James Anderson is excited about the prospect of playing Test cricket for England this summer, even if the lack of atmosphere might make it seem more like the County Championship.
England players will return to individual training from next week having been given a reassurance that the safety protocols taken should make the sessions less risky than a trip to the supermarket.
Bowlers will be the first to start training, with sessions expected to begin from Wednesday, and the England and Wales Cricket Board hopes to be able to host a Test series against the West Indies behind closed doors this summer.
England’s all-time leading wicket-taker Anderson is confident the ECB will ensure the safety protocols are followed which could give him the chance to add to his haul of 584 Test scalps in July.
“It’s exciting in a way we’re actually talking about the possibility of playing cricket this summer,” Anderson said in an Instagram Live with Stuart Broad on the England Cricket account.
“There are concerns but there’s no way we will play without those concerns being talked about.
“I think as long as everything is place with safety concerns then I’ll be pretty comfortable playing.
Outdoor where possible
Social distancing to be maintained with coaches
Temperature checks at start of session
Physios to wear PPE for any treatment
“We’ve been a part of the England set up for a long time now. We’ve got some great people working on every possibility and outcome from this summer and going forwards.
“As long as everything is ironed out then I’ll be quite excited about playing.”

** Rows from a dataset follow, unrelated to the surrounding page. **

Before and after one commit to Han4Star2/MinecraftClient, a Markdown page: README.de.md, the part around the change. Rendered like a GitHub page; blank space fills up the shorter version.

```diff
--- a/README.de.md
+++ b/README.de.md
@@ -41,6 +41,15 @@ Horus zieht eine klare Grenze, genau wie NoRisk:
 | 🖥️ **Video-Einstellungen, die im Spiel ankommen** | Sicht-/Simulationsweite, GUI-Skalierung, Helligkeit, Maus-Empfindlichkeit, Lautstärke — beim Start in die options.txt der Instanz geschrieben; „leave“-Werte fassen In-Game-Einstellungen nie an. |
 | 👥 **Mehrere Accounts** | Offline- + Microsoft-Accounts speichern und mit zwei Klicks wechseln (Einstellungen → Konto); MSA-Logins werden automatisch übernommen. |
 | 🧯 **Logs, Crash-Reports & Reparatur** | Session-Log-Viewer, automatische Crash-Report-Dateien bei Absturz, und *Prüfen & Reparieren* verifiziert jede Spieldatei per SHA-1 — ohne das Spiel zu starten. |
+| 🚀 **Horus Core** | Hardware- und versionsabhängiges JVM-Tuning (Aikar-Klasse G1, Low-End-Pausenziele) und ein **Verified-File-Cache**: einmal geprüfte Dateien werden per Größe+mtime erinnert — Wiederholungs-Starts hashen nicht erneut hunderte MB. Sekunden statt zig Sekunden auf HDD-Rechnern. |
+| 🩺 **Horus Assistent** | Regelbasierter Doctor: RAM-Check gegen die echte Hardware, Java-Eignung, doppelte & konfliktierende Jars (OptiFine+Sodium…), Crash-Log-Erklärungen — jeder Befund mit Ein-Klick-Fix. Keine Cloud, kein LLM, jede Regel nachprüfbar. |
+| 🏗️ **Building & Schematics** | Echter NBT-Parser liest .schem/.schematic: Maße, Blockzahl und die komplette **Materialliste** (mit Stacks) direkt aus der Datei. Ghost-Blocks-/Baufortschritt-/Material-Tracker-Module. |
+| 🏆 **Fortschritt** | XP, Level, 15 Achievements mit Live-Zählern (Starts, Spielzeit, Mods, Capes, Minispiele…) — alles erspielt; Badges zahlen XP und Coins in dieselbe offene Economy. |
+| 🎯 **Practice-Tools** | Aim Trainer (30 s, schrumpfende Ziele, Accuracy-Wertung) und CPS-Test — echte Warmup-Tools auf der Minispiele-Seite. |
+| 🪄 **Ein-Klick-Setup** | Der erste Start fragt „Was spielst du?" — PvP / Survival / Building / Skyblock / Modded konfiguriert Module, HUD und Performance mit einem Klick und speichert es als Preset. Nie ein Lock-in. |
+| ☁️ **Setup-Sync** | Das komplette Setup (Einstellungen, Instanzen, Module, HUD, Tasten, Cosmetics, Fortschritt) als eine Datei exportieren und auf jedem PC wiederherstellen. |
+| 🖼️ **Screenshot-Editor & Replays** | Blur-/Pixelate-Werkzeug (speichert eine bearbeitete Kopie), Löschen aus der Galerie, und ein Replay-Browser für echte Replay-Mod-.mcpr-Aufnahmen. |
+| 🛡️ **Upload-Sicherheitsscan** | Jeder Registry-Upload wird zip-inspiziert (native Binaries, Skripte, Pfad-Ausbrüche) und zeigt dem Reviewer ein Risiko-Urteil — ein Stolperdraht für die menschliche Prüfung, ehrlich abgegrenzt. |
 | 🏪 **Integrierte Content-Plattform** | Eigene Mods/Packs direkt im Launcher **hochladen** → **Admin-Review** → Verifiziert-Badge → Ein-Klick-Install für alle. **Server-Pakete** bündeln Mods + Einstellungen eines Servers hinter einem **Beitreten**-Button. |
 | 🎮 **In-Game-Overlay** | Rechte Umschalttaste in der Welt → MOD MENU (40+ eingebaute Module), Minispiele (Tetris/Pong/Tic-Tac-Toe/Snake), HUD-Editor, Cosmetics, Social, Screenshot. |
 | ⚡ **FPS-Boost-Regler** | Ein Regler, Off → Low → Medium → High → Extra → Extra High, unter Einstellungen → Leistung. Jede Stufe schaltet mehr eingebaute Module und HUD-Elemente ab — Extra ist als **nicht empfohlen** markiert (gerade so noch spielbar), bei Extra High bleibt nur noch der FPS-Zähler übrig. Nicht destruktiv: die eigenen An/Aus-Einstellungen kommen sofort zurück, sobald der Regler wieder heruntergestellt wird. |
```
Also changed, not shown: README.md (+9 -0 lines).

Should the Test series go ahead it will be without crowds, leaving the players with a different problem to overcome but one that they will be used to in the county game.
Anderson said: “It’s quite easy to play in front of a big crowd because of the intensity, you have to be on top of your game. If there’s no people there you have to try and find your own energy and intensity from somewhere.
“To be honest it will be pretty similar to county cricket!”
Anderson and Broad should be among those returning to action next week, but the lockdown in the country will have left them and their fellow bowlers a little rusty.
Broad said: “It’s going to take us eight or nine bowling sessions I reckon for us to feel like our bodies are ready to get going.”
Anderson added: “Yeah it’s hard. As much as you can bowl in your garden or with a tennis ball or whatever, nothing replicates practice or (being) out in the middle so we’ve got to give ourselves time to get back into it.
“And I think the other thing is not to get frustrated again because it’s been so long since we bowled. If a few balls go where you don’t want them, you’ve just got to bide your time while you get back into it.”